The enormity of the Martian’s diabolical plan is, at first, lost on Bugs. “Now, there’s a brainy little guy,” he says, happily ensconced in denial.
Haredevil Hare is riddled with World War II references. This is understandable, given its release in 1948.
Let’s start with the Martian himself. Aside from his military-green costume, he is a black-white-red creature whose colours match those of the Nazi flag. The flag was adopted in 1935 and remained the national flag until the end of WWII. (You can learn more about the meaning behind the flag colours here.)
Next, when Bugs emerges from the rocket, he marvels that he’s “the first living creature to set foot on the moon.” As he strolls across the lunar surface, he wanders behind a rock upon which is scrawled, “Kilroy was here.”
According to the website, America Comes Alive, the Kilroy phenomenon began with a munitions inspector in Massachusetts during WWII. When he learned his inspection records were being altered, he started writing “Kilroy was here” to make his inspection marks more difficult to erase. This phrase quickly became famous, and soon it was appearing on landmarks throughout Europe and the South Pacific.¹
“Some believe that ‘Kilroy was here’ was a morale-builder,” says the site. “It seemed to give strength to the G.I.’s when they arrived at a new location and discovered that American soldiers already had been through the area.”²
There’s also the martian’s V-16 rocket, which transports him across the moon’s surface. This rocket loosely resembles the V-1 flying bomb used by Germany during the war. V-1 stands for Vergeltungswaffe Einz (Vengeance Weapon 1), and was first used in June, 1944.
The website ThoughtCo. says the V-1 was “largely a terror weapon and had little overall impact on the outcome of the war.”³
Happily for us, Bugs Bunny does not allow the Martian to blow up the earth. “You can’t do that!” he says. “Why, all the people I know are on the earth. The nerve of this character.”
Like all of Bugs’ adversaries, the Martian does not know with whom he’s dealing.

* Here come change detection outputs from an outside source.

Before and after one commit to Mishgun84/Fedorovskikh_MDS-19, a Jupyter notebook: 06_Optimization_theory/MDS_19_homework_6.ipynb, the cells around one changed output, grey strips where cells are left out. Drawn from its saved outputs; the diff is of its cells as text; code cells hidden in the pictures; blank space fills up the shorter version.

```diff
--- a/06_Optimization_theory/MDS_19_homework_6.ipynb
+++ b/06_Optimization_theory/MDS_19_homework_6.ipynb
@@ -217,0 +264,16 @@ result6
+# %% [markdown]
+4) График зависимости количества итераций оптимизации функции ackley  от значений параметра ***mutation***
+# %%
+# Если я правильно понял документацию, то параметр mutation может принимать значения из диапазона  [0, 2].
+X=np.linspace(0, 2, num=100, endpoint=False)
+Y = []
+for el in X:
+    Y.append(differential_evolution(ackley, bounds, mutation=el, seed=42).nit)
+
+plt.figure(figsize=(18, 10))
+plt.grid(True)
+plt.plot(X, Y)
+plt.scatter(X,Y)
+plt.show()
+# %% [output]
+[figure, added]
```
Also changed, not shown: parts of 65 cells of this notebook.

As you’ve noticed, Bugs is a crafty individual who easily manipulates those less savvy than himself.
Haredevil Hare is the debut appearance of the Martian, who would later be dubbed Marvin the Martian. As of today’s date, he has 22 (twenty-two!) screen appearances.
If it’s been too many years since you’ve seen this animated short, you can view it HERE for free.
Haredevil Hare: starring Mel Blanc. Directed by Charles M. Jones. Written by Michael Maltese. Warner Bros., 1948, Technicolour, 7 mins.